----- INPUT DATA -----

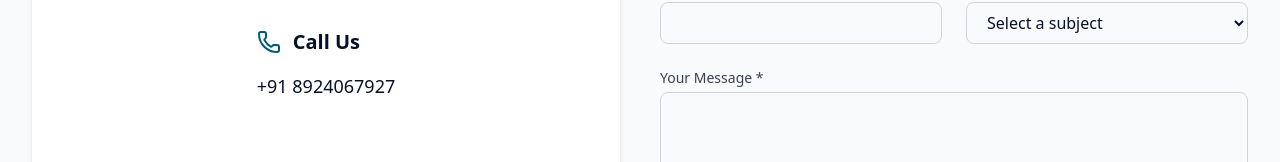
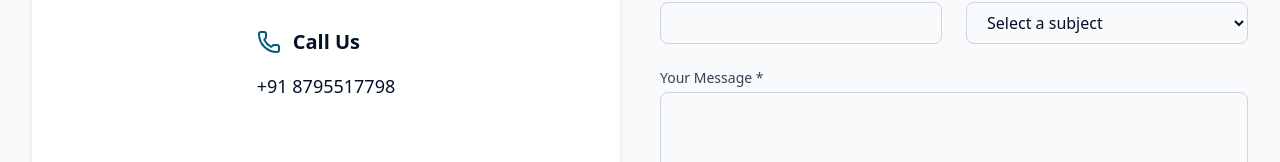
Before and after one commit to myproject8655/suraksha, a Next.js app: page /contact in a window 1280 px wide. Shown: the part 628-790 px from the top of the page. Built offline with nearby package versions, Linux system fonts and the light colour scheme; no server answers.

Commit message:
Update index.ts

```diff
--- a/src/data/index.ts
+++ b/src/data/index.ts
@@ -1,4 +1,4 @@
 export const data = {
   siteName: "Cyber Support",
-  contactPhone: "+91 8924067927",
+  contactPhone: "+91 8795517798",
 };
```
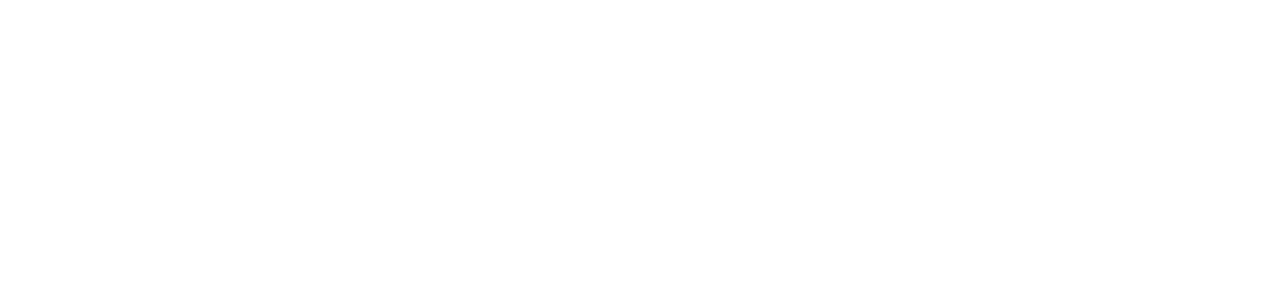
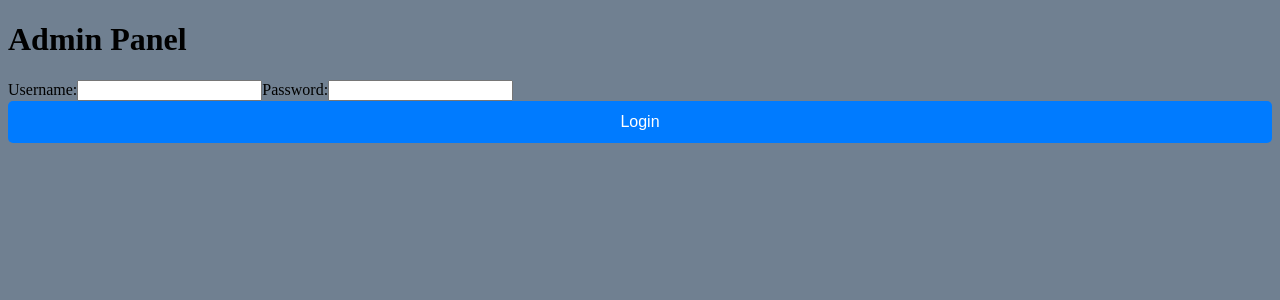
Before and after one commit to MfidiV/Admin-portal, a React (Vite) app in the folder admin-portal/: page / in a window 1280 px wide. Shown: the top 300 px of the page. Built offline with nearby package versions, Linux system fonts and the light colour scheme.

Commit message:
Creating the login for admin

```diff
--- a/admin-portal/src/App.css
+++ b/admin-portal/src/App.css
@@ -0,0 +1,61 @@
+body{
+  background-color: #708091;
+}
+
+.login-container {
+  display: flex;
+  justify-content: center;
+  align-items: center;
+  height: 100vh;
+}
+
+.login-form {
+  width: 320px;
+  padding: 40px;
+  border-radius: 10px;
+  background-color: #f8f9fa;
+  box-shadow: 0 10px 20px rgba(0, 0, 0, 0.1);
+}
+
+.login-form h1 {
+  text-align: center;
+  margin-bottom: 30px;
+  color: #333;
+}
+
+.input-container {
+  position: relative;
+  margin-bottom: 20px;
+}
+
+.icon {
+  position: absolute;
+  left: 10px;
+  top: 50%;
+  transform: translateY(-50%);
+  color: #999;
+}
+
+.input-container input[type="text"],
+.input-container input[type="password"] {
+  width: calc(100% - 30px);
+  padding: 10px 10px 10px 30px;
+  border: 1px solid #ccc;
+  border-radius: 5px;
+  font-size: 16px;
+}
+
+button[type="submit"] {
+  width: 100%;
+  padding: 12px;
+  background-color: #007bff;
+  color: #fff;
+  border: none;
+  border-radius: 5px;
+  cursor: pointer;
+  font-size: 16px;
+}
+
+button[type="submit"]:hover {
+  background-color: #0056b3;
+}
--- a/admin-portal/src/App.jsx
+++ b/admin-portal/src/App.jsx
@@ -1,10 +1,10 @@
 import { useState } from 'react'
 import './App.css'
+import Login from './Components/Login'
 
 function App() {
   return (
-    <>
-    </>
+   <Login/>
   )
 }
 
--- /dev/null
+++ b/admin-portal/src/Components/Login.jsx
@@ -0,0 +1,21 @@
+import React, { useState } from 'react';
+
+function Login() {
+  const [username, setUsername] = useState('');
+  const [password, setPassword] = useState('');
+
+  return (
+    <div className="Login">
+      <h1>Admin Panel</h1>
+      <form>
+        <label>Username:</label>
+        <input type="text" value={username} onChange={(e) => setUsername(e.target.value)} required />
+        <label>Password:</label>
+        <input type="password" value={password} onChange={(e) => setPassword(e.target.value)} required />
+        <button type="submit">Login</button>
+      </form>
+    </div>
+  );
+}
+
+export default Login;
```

-----
----- INPUT DATA -----

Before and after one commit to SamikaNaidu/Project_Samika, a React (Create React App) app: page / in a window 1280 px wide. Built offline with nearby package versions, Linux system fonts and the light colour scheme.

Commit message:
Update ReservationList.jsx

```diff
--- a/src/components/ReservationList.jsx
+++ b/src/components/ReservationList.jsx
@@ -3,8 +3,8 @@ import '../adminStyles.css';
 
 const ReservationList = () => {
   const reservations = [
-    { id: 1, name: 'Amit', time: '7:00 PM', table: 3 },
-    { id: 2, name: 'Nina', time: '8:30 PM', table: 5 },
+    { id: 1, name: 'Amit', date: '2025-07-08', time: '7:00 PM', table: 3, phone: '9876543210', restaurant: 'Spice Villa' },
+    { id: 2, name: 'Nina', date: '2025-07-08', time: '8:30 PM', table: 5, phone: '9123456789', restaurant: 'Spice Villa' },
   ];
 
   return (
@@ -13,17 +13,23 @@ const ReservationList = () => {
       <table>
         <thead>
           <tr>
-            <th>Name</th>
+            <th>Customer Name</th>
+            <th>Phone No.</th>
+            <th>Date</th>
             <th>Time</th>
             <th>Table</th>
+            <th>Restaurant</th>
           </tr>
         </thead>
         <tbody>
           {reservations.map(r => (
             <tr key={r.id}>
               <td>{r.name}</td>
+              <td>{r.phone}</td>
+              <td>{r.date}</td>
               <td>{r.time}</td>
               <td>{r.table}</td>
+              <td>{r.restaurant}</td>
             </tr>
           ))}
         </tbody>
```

-----

TRY IT: A single number is the whole answer: please count how many lines of the records above include the string "padding".

RESULT OF THIS TASK: 3